# The minimal surface equation in a Riemannian metric

Let $$\Omega \subset \mathbf{R}^2$$ be a domain, and let the cylinder $$\Omega \times \mathbf{R}$$ above it be endowed with a Riemannian metric $$g$$. (Note this is not assumed invariant in the vertical direction.) Let $$u: \Omega \to \mathbf{R}$$ be a $$C^2$$ function.

What is the expression for the quasilinear operator $$F(x,z,p,X)$$ expressing the mean curvature of $$G$$, i.e. so that $$F(x,u,Du,D^2 u) = 0$$ if $$G$$ is minimal?

Edit. I would be happy with an expression valid for example for diagonal metrics, that is of the form $$g = g_{11} \mathrm{d} x^2 + g_{22} \mathrm{d} y^2 + g_{33} \mathrm{d} z^2$$.

In the book of Colding and Minicozzi (pp. 235-236) the following formula is given: $$\begin{equation} F(x,z,p,X) = h^{ij}(X_{ij} + \Gamma_{ij}^3 + p_i \Gamma_{3j}^3 + p_j \Gamma_{i3}^3 + p_i p_j \Gamma_{33}^3) \\ - p_k h^{ij}(\Gamma_{ij}^k + p_i \Gamma_{3j}^k + p_j \Gamma_{i3}^k + p_i p_j \Gamma_{33}^k), \end{equation}$$ where $$h^{ij}$$ is the inverse of $$h_{ij} = \langle \partial_i + p_i \partial_3,\partial_j + p_j \partial_3 \rangle_g$$.

Is this formula accurate?

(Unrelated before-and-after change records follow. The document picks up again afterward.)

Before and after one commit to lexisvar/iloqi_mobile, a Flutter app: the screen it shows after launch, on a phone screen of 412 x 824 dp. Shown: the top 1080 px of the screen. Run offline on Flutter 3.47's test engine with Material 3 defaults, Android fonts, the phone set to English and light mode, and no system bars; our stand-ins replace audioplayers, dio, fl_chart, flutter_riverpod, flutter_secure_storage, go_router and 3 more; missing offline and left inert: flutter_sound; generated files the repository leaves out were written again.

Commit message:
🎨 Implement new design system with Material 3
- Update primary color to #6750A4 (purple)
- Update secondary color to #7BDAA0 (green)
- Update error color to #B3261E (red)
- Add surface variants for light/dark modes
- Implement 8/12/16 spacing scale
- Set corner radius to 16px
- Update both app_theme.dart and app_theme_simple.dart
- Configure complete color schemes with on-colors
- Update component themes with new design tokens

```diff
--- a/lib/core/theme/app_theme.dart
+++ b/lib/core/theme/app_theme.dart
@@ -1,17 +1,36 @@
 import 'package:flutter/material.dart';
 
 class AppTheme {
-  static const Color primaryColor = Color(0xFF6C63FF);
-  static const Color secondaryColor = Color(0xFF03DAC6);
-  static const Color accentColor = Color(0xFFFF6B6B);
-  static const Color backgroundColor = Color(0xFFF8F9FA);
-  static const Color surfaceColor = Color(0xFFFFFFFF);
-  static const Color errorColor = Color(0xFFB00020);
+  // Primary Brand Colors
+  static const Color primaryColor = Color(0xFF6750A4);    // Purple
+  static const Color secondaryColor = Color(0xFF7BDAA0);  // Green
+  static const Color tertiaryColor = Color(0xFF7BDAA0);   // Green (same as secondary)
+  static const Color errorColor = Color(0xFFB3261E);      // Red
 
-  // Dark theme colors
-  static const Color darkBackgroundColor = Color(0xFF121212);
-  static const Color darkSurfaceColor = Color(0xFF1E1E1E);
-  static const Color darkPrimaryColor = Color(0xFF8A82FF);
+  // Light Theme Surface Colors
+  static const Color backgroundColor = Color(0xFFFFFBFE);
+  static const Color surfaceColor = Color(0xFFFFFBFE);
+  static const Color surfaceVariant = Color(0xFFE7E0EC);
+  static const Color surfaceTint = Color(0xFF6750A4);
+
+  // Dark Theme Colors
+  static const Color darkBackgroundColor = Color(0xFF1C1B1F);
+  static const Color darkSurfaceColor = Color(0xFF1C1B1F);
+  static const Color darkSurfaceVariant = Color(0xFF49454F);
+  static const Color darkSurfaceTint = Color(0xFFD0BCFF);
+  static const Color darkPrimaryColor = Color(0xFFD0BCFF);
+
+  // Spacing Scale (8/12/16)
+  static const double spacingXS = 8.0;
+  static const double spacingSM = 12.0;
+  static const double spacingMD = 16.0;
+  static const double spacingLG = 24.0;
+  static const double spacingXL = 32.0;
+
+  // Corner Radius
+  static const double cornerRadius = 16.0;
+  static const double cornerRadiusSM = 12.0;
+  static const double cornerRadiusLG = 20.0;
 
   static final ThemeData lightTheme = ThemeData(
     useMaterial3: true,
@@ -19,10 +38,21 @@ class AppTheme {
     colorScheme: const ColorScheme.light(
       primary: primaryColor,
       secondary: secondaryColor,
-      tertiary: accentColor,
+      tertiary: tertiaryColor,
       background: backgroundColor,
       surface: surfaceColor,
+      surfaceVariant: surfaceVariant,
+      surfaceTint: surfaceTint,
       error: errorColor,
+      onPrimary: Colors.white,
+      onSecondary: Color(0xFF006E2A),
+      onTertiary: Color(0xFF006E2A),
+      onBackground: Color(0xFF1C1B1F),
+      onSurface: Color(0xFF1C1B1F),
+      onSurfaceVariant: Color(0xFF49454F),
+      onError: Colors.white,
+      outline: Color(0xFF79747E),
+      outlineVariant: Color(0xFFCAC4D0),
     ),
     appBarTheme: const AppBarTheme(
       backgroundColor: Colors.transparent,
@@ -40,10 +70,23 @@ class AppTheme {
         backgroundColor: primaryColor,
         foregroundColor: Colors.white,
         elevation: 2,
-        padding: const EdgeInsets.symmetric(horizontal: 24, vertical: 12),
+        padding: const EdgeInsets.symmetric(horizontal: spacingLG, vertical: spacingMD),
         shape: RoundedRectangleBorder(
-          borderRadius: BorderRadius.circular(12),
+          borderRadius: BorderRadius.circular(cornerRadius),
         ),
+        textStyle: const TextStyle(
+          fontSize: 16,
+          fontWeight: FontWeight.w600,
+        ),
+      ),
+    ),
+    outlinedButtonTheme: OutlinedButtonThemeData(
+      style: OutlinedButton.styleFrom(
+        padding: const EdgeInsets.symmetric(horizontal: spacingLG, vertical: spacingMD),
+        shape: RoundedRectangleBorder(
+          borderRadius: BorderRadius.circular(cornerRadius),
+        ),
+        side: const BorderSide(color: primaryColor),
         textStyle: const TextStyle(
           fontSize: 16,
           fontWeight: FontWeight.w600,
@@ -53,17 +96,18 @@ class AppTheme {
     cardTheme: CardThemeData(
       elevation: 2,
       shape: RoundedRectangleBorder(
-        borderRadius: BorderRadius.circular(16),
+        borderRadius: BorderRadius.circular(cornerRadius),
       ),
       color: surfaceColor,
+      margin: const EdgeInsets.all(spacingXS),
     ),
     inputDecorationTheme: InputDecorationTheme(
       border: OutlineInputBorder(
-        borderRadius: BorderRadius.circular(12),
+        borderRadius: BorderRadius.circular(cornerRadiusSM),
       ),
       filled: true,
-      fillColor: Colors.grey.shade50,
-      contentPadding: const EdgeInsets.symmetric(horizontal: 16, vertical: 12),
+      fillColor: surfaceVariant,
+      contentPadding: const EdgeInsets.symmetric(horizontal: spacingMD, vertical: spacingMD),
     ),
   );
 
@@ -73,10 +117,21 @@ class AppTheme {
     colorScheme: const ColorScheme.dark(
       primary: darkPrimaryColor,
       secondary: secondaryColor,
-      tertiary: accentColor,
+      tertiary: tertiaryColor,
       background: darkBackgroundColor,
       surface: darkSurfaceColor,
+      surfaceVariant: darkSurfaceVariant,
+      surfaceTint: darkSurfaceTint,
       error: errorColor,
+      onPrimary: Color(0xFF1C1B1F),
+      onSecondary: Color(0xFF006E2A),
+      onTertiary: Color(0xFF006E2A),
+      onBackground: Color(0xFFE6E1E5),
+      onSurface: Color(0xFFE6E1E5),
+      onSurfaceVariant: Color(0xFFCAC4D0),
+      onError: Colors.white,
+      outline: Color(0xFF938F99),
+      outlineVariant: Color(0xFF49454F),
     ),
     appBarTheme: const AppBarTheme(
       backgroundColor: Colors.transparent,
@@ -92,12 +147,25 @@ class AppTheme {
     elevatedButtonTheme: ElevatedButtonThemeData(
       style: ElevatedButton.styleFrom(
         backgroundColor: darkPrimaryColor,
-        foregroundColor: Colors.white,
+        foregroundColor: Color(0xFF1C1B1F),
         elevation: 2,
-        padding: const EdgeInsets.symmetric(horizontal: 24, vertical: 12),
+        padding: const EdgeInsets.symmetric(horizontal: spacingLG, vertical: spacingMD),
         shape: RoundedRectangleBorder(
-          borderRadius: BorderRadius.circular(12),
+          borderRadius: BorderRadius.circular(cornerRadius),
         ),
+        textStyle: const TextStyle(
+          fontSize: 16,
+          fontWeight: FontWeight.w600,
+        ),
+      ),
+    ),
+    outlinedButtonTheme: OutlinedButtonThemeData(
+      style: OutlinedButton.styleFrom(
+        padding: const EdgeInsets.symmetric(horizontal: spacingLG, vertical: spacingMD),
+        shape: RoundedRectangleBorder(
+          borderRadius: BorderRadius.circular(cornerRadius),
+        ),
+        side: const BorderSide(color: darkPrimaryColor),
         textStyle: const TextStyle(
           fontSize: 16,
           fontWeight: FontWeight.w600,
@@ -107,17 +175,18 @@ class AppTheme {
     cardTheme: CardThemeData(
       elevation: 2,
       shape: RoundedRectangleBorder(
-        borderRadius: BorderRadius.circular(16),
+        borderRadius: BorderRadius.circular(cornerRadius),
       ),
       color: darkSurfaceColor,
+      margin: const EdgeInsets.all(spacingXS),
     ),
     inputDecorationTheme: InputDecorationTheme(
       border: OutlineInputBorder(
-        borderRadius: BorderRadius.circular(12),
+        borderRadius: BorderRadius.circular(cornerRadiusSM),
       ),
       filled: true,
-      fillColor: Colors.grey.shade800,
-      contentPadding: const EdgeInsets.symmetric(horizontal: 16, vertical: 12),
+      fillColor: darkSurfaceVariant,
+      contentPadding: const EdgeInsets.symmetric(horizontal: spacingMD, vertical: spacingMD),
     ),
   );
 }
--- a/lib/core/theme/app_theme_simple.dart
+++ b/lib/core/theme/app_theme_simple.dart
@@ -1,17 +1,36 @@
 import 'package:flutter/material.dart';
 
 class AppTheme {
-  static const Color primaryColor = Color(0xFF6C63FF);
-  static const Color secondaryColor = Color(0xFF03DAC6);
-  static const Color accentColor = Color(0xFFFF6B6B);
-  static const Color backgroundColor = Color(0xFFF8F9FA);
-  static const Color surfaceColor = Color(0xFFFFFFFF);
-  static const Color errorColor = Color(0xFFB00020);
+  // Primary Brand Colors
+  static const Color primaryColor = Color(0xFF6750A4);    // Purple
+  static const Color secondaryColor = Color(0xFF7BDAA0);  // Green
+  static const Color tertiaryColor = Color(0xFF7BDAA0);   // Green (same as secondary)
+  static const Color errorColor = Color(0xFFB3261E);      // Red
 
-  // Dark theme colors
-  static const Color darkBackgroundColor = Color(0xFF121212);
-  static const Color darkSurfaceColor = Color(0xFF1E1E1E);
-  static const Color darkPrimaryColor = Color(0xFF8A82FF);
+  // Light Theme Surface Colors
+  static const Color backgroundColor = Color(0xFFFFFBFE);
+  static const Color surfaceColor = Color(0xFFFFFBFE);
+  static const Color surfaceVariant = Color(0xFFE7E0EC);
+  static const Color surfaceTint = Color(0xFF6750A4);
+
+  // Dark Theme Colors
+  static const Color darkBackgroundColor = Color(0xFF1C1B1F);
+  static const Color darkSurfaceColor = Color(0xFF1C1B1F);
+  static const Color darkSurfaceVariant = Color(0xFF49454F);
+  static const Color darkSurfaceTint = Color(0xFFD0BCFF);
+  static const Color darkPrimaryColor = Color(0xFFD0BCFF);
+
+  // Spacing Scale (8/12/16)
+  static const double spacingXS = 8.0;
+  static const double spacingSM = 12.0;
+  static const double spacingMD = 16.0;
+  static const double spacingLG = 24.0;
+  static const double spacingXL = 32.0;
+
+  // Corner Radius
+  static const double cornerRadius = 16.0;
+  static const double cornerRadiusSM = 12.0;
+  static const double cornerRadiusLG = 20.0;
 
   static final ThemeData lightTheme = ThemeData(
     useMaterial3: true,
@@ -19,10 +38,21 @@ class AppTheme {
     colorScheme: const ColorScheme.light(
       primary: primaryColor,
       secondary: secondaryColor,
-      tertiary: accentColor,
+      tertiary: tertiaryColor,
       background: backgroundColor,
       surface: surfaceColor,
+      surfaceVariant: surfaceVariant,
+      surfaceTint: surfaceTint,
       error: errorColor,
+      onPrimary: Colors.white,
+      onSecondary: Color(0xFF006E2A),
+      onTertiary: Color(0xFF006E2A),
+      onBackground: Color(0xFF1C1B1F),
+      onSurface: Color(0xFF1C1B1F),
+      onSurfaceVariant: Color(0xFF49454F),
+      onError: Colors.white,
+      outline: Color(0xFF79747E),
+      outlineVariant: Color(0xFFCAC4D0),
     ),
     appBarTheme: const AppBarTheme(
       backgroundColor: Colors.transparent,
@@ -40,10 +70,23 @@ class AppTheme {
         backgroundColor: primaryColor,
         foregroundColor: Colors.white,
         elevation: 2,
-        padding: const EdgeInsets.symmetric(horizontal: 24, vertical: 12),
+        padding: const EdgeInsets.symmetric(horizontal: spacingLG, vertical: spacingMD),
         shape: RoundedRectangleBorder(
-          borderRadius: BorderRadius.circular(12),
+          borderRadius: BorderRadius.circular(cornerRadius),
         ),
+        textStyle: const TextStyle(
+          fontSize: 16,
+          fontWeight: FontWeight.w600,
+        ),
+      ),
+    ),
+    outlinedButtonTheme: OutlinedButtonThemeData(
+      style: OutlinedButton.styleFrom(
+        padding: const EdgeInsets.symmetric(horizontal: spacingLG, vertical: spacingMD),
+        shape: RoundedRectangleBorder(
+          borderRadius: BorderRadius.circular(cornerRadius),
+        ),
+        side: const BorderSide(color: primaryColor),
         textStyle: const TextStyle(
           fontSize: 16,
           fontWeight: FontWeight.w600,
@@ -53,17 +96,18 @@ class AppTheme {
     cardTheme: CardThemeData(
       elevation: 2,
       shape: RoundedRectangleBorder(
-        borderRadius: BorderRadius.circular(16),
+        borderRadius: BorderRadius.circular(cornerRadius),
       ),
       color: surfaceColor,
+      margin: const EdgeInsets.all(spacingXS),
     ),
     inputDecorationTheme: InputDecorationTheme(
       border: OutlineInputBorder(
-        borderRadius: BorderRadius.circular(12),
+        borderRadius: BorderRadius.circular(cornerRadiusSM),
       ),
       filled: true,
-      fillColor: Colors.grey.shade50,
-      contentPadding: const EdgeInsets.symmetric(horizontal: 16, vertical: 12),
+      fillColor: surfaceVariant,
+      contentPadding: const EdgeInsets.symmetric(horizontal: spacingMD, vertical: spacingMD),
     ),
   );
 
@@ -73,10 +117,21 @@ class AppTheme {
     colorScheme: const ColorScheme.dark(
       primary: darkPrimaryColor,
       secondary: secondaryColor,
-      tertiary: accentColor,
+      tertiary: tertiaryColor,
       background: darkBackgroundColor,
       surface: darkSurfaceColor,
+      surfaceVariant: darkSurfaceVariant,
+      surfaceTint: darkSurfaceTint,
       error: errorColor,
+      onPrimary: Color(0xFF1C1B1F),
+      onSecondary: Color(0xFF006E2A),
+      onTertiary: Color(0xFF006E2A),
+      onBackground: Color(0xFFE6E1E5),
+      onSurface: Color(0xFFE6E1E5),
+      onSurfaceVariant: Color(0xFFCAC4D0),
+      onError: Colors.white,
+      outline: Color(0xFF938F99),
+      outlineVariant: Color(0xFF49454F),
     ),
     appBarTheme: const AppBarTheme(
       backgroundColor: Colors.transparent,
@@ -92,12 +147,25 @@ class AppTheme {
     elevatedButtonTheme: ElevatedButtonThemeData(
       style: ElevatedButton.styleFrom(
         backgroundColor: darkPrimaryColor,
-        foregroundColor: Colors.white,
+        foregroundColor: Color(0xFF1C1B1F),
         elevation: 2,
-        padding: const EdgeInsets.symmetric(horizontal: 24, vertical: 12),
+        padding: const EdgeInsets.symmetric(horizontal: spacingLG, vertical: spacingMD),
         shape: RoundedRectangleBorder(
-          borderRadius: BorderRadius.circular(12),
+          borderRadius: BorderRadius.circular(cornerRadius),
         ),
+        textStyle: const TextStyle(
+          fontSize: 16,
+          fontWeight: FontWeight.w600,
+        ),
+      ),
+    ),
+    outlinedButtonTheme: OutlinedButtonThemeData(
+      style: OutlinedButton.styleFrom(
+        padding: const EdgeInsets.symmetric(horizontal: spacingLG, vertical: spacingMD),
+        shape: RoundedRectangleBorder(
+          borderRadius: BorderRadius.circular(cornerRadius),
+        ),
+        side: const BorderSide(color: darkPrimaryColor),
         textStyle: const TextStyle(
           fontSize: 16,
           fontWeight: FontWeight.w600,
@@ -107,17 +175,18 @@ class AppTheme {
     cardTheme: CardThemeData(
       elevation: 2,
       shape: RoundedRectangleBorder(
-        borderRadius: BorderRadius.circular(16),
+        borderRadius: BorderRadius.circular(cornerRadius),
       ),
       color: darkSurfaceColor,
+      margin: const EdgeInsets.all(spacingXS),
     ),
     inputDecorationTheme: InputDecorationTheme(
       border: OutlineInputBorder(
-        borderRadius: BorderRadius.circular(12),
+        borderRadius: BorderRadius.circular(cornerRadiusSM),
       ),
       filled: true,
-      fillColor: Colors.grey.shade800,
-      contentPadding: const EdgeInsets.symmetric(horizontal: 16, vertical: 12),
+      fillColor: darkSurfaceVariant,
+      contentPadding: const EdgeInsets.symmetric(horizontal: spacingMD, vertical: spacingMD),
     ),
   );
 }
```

I can't follow their derivation, because it starts with an expression for the unit normal to $$G$$ that looks incorrect to me: $$\begin{equation} N = \frac{1}{W}(-u_1 \partial_1 - u_2 \partial_2 + \partial_3), \end{equation}$$ with $$W = (1 + g^{ij} u_i u_j)^{1/2}$$.

• If you have an isometric immersion $\phi: M \rightarrow N$, then I'm pretty sure that the Hessian of $\phi$, $$\partial^2\phi: S^2T_*M \rightarrow T_*N$$ is the second fundamental form multiplied by the unit normal. Therefore, the embedding is minimal if $g^{ij}\nabla^2_{ij}\phi = 0$, where $g$ is the metric on $M$. Here, $\phi(x) = (x,u(x))$. So you just need to compute the Hessian of this map. Jan 16 at 15:19
• @DeaneYang Hmm, that might be a good idea. I mean, I guess $\phi: x \mapsto (x,u(x))$ would generally not be an isometry $\Omega \to \Omega \times \mathbf{R}$, but it ought to be harmonic at least. I don't know that much about harmonic maps, but perhaps for graphs one can ignore the point with conformality, and the harmonic map and minimal surface equation are just equivalent. Is that in essence what you're suggesting in your comment? Jan 16 at 16:13
• Leo, the map is an isometric embedding of the pullback metric. The differential of the map is the Jacobian which does not depend on the metric but is a bundle map from one tangent bundle to the other. A nice exercise is to prove the covariant derivative of this map is the second fundamental form. Jan 16 at 18:34
• Is $g$ really an arbitrary metric on $U\times\mathbb{R}$? Or have you omitted any assumptions about $g$/ Jan 17 at 16:02
• @DeaneYang Yup - the metric is arbitrary, there's no secrets. (I'd be delighted with a formula when $n = 3$, not sure if that counts.) I assumed that a formula was possible, seeing as Colding-Minicozzi give one in their book. Jan 17 at 21:21